Quote each line of the material verbatim, without the pictures.
(Records to process)
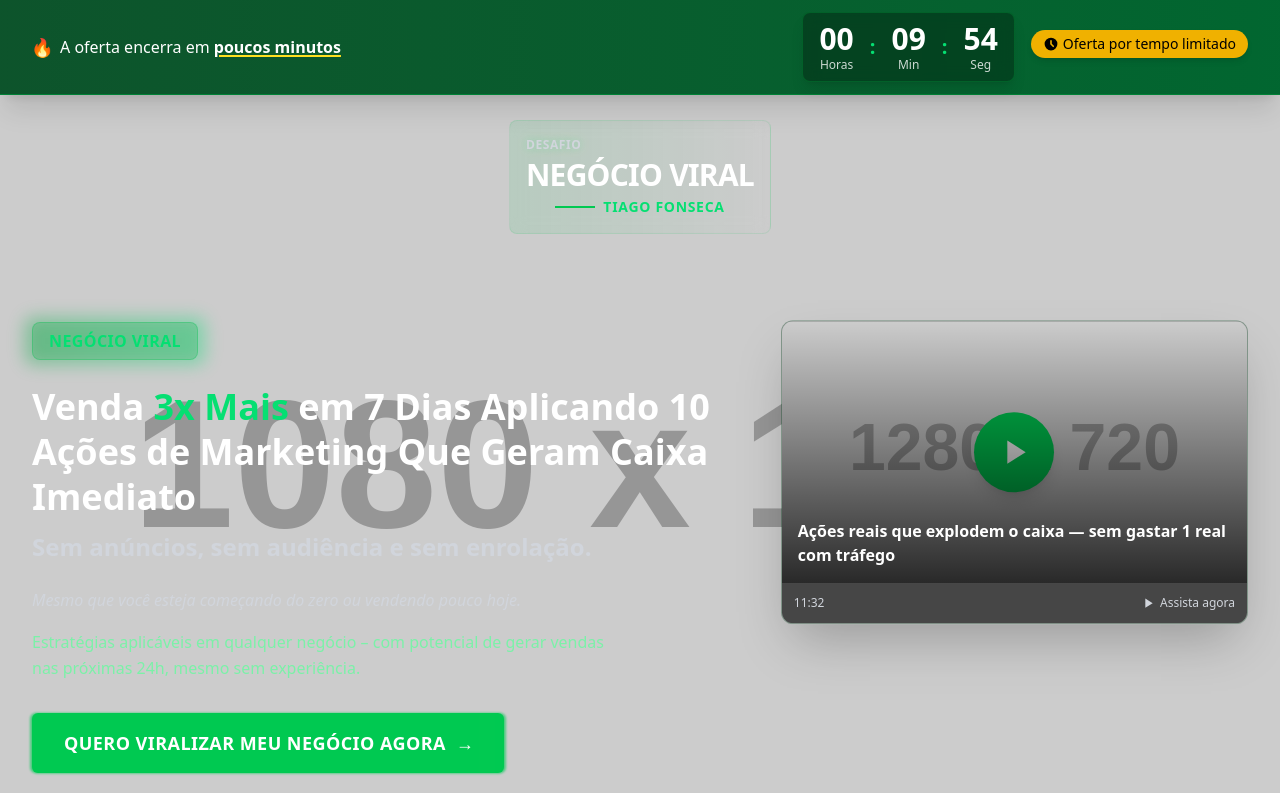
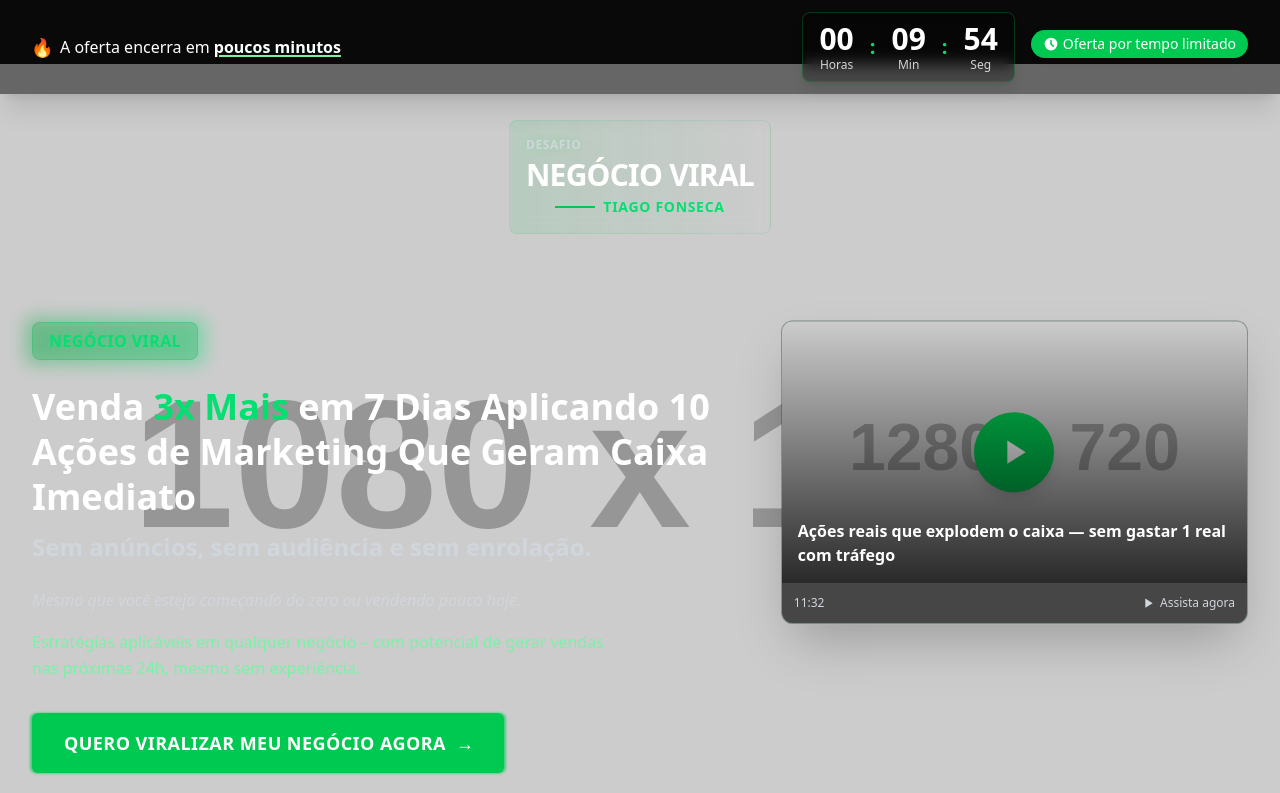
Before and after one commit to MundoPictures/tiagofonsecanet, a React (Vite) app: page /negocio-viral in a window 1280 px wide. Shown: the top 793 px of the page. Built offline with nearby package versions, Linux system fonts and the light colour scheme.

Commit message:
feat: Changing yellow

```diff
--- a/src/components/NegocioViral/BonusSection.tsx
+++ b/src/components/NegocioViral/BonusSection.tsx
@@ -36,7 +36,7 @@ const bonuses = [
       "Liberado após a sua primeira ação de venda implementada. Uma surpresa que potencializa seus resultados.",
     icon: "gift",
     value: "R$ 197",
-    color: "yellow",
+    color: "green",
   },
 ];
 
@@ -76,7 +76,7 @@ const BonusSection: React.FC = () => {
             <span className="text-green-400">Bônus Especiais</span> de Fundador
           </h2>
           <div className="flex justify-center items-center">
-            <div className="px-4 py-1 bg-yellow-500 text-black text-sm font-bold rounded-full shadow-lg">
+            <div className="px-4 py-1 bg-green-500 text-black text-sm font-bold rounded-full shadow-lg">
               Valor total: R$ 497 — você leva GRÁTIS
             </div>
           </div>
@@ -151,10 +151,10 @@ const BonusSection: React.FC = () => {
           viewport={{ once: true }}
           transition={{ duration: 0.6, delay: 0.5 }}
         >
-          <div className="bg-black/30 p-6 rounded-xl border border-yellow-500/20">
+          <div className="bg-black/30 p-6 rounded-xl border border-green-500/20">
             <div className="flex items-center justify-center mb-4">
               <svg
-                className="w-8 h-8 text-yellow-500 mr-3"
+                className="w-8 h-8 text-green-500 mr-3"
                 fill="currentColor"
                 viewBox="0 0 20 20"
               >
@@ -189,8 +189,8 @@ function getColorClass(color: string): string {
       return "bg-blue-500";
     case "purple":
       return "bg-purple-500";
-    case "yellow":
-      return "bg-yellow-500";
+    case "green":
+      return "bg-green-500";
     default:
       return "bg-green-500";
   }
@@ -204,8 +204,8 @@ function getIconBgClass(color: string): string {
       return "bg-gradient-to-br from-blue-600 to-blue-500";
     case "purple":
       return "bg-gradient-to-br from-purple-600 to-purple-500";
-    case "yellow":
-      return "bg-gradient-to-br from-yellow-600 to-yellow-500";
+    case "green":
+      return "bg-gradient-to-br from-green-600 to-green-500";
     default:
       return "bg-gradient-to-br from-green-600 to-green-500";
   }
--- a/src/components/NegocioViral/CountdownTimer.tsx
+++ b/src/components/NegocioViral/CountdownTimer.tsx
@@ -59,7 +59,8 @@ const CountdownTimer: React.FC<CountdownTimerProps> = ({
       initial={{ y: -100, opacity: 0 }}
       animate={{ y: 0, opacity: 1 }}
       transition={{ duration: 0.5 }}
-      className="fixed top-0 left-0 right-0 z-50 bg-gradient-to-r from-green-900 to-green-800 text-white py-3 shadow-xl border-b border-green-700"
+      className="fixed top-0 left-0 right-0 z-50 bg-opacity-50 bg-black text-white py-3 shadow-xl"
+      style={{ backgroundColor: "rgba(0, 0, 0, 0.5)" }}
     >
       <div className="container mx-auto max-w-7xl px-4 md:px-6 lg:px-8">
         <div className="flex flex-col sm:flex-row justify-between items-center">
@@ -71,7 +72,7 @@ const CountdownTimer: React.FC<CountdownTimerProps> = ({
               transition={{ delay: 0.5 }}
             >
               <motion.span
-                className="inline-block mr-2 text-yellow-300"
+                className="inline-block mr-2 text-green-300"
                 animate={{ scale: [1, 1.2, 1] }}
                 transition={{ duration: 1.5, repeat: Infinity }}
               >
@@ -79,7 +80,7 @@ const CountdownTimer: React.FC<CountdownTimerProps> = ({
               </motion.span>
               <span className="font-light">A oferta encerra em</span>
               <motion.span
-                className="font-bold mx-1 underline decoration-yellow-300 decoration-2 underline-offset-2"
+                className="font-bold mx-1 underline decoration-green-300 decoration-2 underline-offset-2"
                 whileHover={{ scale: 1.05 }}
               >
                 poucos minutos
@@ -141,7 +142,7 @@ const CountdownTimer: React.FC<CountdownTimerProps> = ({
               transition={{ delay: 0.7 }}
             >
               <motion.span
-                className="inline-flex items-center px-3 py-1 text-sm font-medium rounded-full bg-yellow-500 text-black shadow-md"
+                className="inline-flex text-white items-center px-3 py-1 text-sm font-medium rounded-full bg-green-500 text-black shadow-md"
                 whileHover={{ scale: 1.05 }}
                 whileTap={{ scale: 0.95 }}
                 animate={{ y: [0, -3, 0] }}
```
(End Records to process)
■ **Task response**:
Before and after one commit to MundoPictures/tiagofonsecanet, a React (Vite) app: page /negocio-viral in a window 1280 px wide. Shown: the top 793 px of the page. Built offline with nearby package versions, Linux system fonts and the light colour scheme.

Commit message:
feat: Changing yellow

```diff
--- a/src/components/NegocioViral/BonusSection.tsx
+++ b/src/components/NegocioViral/BonusSection.tsx
@@ -36,7 +36,7 @@ const bonuses = [
       "Liberado após a sua primeira ação de venda implementada. Uma surpresa que potencializa seus resultados.",
     icon: "gift",
     value: "R$ 197",
-    color: "yellow",
+    color: "green",
   },
 ];
 
@@ -76,7 +76,7 @@ const BonusSection: React.FC = () => {
             <span className="text-green-400">Bônus Especiais</span> de Fundador
           </h2>
           <div className="flex justify-center items-center">
-            <div className="px-4 py-1 bg-yellow-500 text-black text-sm font-bold rounded-full shadow-lg">
+            <div className="px-4 py-1 bg-green-500 text-black text-sm font-bold rounded-full shadow-lg">
               Valor total: R$ 497 — você leva GRÁTIS
             </div>
           </div>
@@ -151,10 +151,10 @@ const BonusSection: React.FC = () => {
           viewport={{ once: true }}
           transition={{ duration: 0.6, delay: 0.5 }}
         >
-          <div className="bg-black/30 p-6 rounded-xl border border-yellow-500/20">
+          <div className="bg-black/30 p-6 rounded-xl border border-green-500/20">
             <div className="flex items-center justify-center mb-4">
               <svg
-                className="w-8 h-8 text-yellow-500 mr-3"
+                className="w-8 h-8 text-green-500 mr-3"
                 fill="currentColor"
                 viewBox="0 0 20 20"
               >
@@ -189,8 +189,8 @@ function getColorClass(color: string): string {
       return "bg-blue-500";
     case "purple":
       return "bg-purple-500";
-    case "yellow":
-      return "bg-yellow-500";
+    case "green":
+      return "bg-green-500";
     default:
       return "bg-green-500";
   }
@@ -204,8 +204,8 @@ function getIconBgClass(color: string): string {
       return "bg-gradient-to-br from-blue-600 to-blue-500";
     case "purple":
       return "bg-gradient-to-br from-purple-600 to-purple-500";
-    case "yellow":
-      return "bg-gradient-to-br from-yellow-600 to-yellow-500";
+    case "green":
+      return "bg-gradient-to-br from-green-600 to-green-500";
     default:
       return "bg-gradient-to-br from-green-600 to-green-500";
   }
--- a/src/components/NegocioViral/CountdownTimer.tsx
+++ b/src/components/NegocioViral/CountdownTimer.tsx
@@ -59,7 +59,8 @@ const CountdownTimer: React.FC<CountdownTimerProps> = ({
       initial={{ y: -100, opacity: 0 }}
       animate={{ y: 0, opacity: 1 }}
       transition={{ duration: 0.5 }}
-      className="fixed top-0 left-0 right-0 z-50 bg-gradient-to-r from-green-900 to-green-800 text-white py-3 shadow-xl border-b border-green-700"
+      className="fixed top-0 left-0 right-0 z-50 bg-opacity-50 bg-black text-white py-3 shadow-xl"
+      style={{ backgroundColor: "rgba(0, 0, 0, 0.5)" }}
     >
       <div className="container mx-auto max-w-7xl px-4 md:px-6 lg:px-8">
         <div className="flex flex-col sm:flex-row justify-between items-center">
@@ -71,7 +72,7 @@ const CountdownTimer: React.FC<CountdownTimerProps> = ({
               transition={{ delay: 0.5 }}
             >
               <motion.span
-                className="inline-block mr-2 text-yellow-300"
+                className="inline-block mr-2 text-green-300"
                 animate={{ scale: [1, 1.2, 1] }}
                 transition={{ duration: 1.5, repeat: Infinity }}
               >
@@ -79,7 +80,7 @@ const CountdownTimer: React.FC<CountdownTimerProps> = ({
               </motion.span>
               <span className="font-light">A oferta encerra em</span>
               <motion.span
-                className="font-bold mx-1 underline decoration-yellow-300 decoration-2 underline-offset-2"
+                className="font-bold mx-1 underline decoration-green-300 decoration-2 underline-offset-2"
                 whileHover={{ scale: 1.05 }}
               >
                 poucos minutos
@@ -141,7 +142,7 @@ const CountdownTimer: React.FC<CountdownTimerProps> = ({
               transition={{ delay: 0.7 }}
             >
               <motion.span
-                className="inline-flex items-center px-3 py-1 text-sm font-medium rounded-full bg-yellow-500 text-black shadow-md"
+                className="inline-flex text-white items-center px-3 py-1 text-sm font-medium rounded-full bg-green-500 text-black shadow-md"
                 whileHover={{ scale: 1.05 }}
                 whileTap={{ scale: 0.95 }}
                 animate={{ y: [0, -3, 0] }}
```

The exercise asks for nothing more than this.